So tonight in Chapter Six (titled "Two Princesses," fact fans), the imposter king tells the Archmage that some tengremen are about to leave the city, having learned that the real Prince is traveling with a rival faction of tengremen. Two problems, I realized belatedly. One: the Archmage is probably responsible for that particular pack rushing off to attack the Prince's allies, and therefore ought not to express surprise about the pack's wherablouts. Two, Sunestri has known about the Prince for three days. Why is the enemy pack still hanging around the capital city?

Not that I was sure at first that an inconsistency existed. I had to dig back a few chapters, and check the dating on who was where when, and who knew what when. Yup, there's a problem. To fix it, I need to place the scene earlier, and kill Sunestri's expression of surprise. But how far back do I move it? What other timing issues still exist that I'm just not seeing?

Bottom line, I'm comparing the current versions of the chapters with my day by day and scene by scene outline. It's the only way I can think of to get the big pictures, and see how all the moving parts fit together.

After all, I don't want some editor or reader to point out all of my continuity gaffes!

Karen

2 comments:

bea said...

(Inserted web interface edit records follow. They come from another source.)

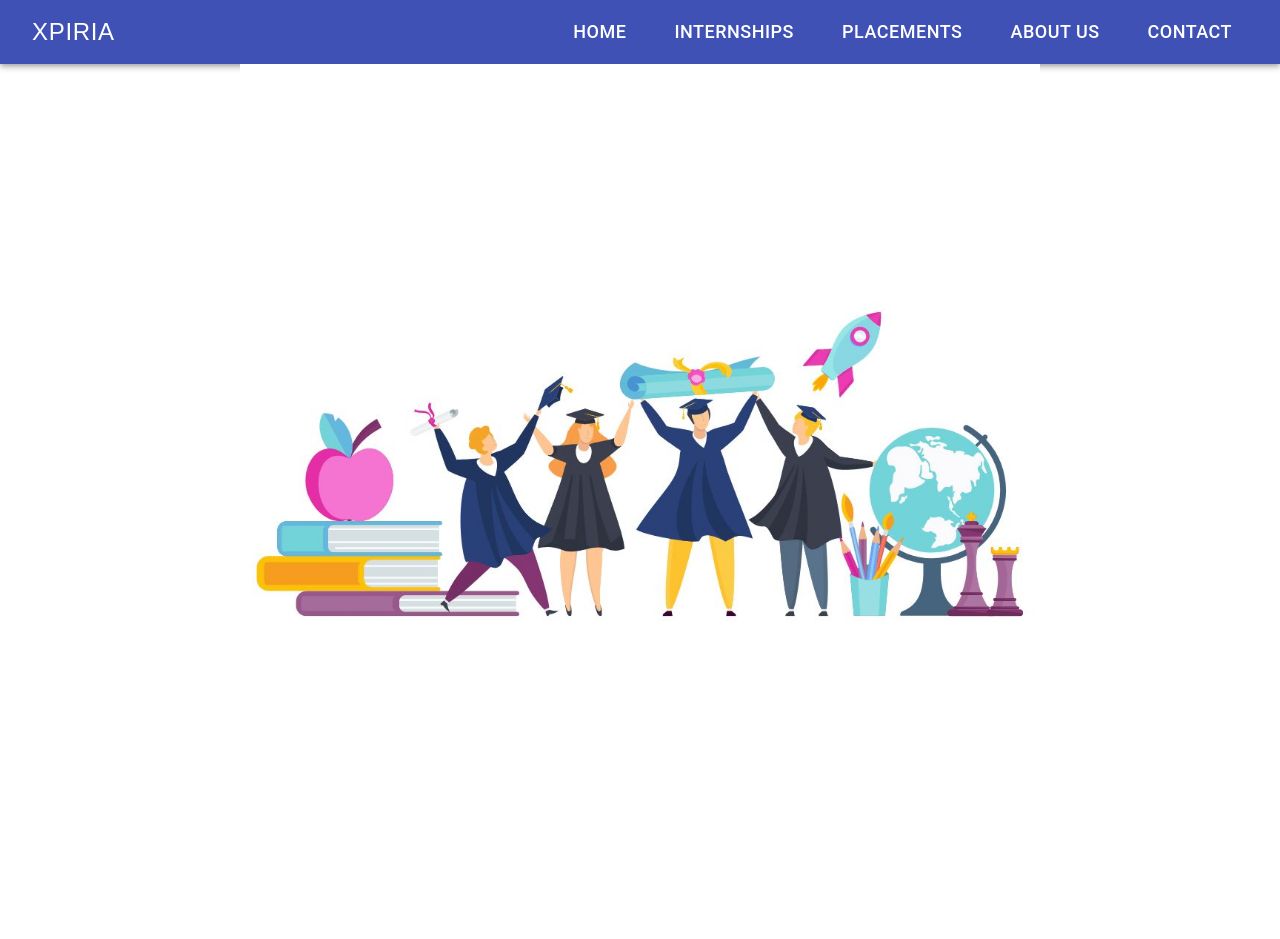
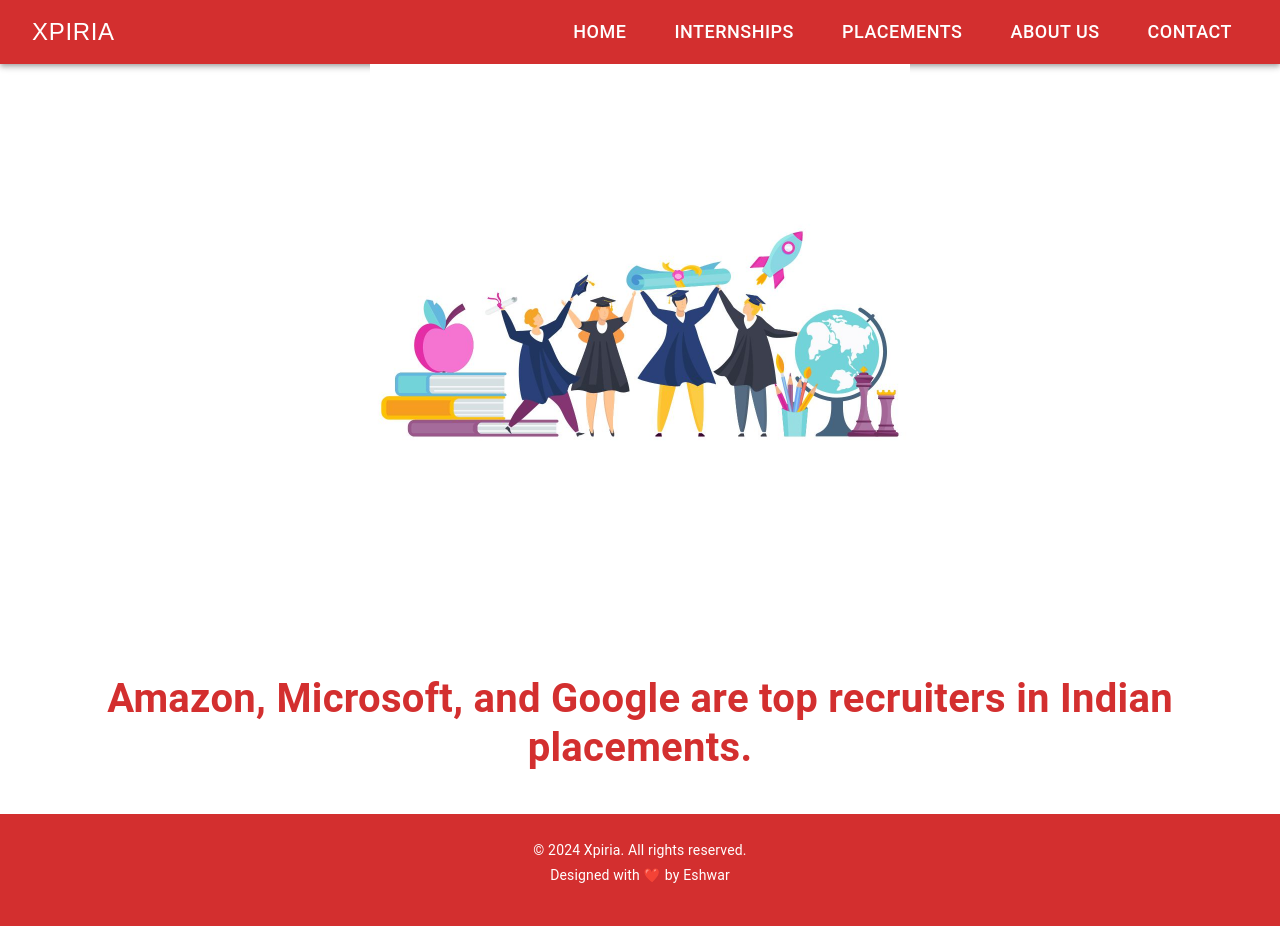
Before and after one commit to eshwar0210/xpiria_frontend, a React (Create React App) app: page / in a window 1280 px wide. Shown: the top 939 px of the page. Built offline with nearby package versions, Linux system fonts and the light colour scheme.

Commit message:
color ui change to red

```diff
--- a/src/App.js
+++ b/src/App.js
@@ -36,7 +36,7 @@ function App() {
     <Router>
       <Box sx={{ display: 'flex', flexDirection: 'column', minHeight: '100vh' }}>
         {/* AppBar for the Navbar */}
-        <AppBar position="static" sx={{ backgroundColor: '#3f51b5' }}>
+        <AppBar position="static" sx={{ backgroundColor: '#D32F2F' }}>
           <Toolbar>
             {/* Hamburger icon for mobile */}
             <IconButton
--- a/src/components/Footer.js
+++ b/src/components/Footer.js
@@ -13,7 +13,7 @@ const Footer = () => {
         width  : '100%' ,
         py: 2,
         textAlign: 'center',
-        backgroundColor: '#3f51b5',
+        backgroundColor: '#D32F2F',
         color: 'white',
         height : '80px',
       }}
--- a/src/pages/Home.js
+++ b/src/pages/Home.js
@@ -33,7 +33,7 @@ const Home = () => {
       <img
         src="Placements.jpg"
         alt="Placement_logo"
-        style={{ width: '100%', maxHeight: '800px', objectFit: 'contain' }}
+        style={{ width: '100%', maxHeight: '540px', objectFit: 'contain' }}
       />
 
       {/* Statement Section */}
@@ -54,7 +54,7 @@ const Home = () => {
           sx={{
             fontWeight: 'bold',
             fontSize: { xs: '1.5rem', sm: '2rem', md: '2.5rem' },
-            color: '#3f51b5',
+            color: '#D32F2F',
             textAlign: 'center',
             textDecoration: strike ? 'line-through' : 'none',
             transition: 'text-decoration 0.5s ease-in-out'
```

I chuckled... reading about the continuity issues you are having. It's very much like time traveling issues. If one could time travel, and one wanted to change a particular moment in history, to make a more positive, earth-friendly impact on our planet or amongst our people in the present, how far back should one go? One would have to consider all the rebound effects and consequences of changing that one moment, that one person's thoughts, words or actions which would subsequently lead to the present, or the alternate present. You, as author, get to experience a bit of time travel, backwards, forwards, and backwards again, and experience the issues facing a time traveler. I often catch continuity gaps in movies, or at least try to catch them. It's a game I play when I get involved in the movie. It's fun ... thanks for sharing some author's insight.

barrettmanor said...

One reason you're having so much trouble is that you're very close to your work - and that's something every writer goes through. This is why we have beta readers and editors.

While I'm not suggesting you send out a substandard ms. (the horror!), I am saying that there are likely things you won't catch. There's nothing shameful in this. Yet, it's also a good thing to turn in a polished manuscript. There's also a time to let go and start submitting. Only you can make THAT decision.